woman who will be leading the way.
As the third-ever poet laureate in Minnesotas state history,
Westerman, through public appearances and engagement, will encourage
the public particularly young Minnesotans to connect
with and appreciate poetry, engage with marginalized populations
through poetry, elevate poets and authors in the state and more.
Walz said Thursday that the poet laureate serves as a beacon
of the best that Minnesota has to offer, inspiring new generations
of writers and readers.
One thing Im very excited about that I know our new
poet laureate will do is taking the gift and the joy of poetry to
young people, and being able to do it by showing them the vibrant
and diverse tapestry that makes up Minnesota, Walz said.
Westerman has taught in Minnesota State University Mankatos
English department since 1992, and focuses her award-winning, nationally
published writing on Dakota history and language.

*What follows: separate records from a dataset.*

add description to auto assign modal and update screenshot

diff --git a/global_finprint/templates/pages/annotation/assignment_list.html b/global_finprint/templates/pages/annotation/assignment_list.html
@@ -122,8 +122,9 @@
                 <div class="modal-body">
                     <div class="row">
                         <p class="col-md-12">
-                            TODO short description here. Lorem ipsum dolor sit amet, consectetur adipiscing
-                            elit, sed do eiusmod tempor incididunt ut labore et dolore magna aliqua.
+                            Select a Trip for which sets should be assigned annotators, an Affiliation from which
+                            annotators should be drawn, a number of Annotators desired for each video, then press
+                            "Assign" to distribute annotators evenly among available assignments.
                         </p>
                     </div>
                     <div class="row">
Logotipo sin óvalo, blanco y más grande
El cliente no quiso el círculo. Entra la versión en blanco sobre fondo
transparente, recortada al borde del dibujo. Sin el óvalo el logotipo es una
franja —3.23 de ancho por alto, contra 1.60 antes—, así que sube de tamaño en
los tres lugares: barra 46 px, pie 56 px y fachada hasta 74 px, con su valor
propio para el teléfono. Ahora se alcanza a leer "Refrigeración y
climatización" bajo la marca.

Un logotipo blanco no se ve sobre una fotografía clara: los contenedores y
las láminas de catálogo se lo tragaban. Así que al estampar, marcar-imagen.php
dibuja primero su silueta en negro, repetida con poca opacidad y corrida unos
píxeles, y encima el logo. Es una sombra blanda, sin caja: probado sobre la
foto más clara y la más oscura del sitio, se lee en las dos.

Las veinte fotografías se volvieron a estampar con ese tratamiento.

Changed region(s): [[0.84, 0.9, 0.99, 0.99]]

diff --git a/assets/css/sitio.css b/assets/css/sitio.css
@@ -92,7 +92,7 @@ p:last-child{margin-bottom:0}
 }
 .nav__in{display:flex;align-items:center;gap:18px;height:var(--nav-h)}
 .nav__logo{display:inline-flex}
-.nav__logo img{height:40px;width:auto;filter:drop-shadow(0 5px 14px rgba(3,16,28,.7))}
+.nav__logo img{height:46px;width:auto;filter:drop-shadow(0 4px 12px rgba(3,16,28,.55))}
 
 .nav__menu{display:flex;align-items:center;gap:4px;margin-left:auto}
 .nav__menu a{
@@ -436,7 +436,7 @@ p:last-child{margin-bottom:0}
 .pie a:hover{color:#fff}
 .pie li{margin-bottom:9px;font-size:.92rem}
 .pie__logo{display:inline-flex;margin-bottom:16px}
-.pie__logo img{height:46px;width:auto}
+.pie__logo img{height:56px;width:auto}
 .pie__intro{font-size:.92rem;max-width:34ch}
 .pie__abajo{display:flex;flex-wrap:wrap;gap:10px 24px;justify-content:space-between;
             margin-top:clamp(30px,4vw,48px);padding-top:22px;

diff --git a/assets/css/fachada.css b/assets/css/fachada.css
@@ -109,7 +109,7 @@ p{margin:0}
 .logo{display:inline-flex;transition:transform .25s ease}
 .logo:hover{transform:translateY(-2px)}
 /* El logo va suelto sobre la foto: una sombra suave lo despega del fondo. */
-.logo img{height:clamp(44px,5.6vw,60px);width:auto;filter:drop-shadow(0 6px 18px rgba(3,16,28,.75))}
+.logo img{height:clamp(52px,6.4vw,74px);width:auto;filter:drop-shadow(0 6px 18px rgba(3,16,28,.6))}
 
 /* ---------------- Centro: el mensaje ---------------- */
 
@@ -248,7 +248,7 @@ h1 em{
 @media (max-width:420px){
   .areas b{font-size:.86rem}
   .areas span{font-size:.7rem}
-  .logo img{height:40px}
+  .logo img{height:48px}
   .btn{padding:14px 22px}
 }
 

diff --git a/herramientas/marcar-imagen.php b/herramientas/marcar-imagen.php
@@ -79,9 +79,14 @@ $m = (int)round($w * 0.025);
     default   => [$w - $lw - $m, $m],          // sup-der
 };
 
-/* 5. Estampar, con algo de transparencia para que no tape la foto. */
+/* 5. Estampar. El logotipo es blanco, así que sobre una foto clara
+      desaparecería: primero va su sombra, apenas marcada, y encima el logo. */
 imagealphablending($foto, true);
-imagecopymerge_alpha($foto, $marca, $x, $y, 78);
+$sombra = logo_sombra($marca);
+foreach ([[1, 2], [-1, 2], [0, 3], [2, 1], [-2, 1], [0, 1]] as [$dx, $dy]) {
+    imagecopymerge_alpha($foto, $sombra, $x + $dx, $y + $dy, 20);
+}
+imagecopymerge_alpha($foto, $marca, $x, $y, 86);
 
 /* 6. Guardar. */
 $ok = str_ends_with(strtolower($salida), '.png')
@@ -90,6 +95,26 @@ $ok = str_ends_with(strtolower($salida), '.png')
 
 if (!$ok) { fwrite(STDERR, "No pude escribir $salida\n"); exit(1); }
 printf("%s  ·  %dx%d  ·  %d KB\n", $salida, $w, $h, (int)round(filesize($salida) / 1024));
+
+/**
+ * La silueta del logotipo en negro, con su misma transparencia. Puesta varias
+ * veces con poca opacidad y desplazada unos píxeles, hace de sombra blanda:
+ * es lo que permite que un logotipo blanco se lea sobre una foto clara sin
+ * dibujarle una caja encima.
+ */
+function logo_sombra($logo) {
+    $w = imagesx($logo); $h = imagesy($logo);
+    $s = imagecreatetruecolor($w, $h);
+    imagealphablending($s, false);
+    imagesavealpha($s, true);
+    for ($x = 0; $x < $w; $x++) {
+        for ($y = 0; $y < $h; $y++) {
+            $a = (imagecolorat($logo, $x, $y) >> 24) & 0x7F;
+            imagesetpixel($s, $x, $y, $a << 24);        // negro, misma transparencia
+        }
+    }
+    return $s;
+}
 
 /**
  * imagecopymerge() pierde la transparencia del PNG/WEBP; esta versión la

Her first poetry
book, "Follow the Blackbirds," was written in both English
and Dakota. Westerman also quilts, with permanent collections of
her quilt art housed throughout the Great Plains.
Her father is of the Sisseton Wahpeton Oyate in South Dakota, and
her mother of the Flint District of the Cherokee Nation in Oklahoma.
Westerman grew up in Oklahoma and Kansas and has lived in Minnesota
since 1991. She received her bachelors and masters in
English from Oklahoma State University, and her PhD in English from
the University of Kansas.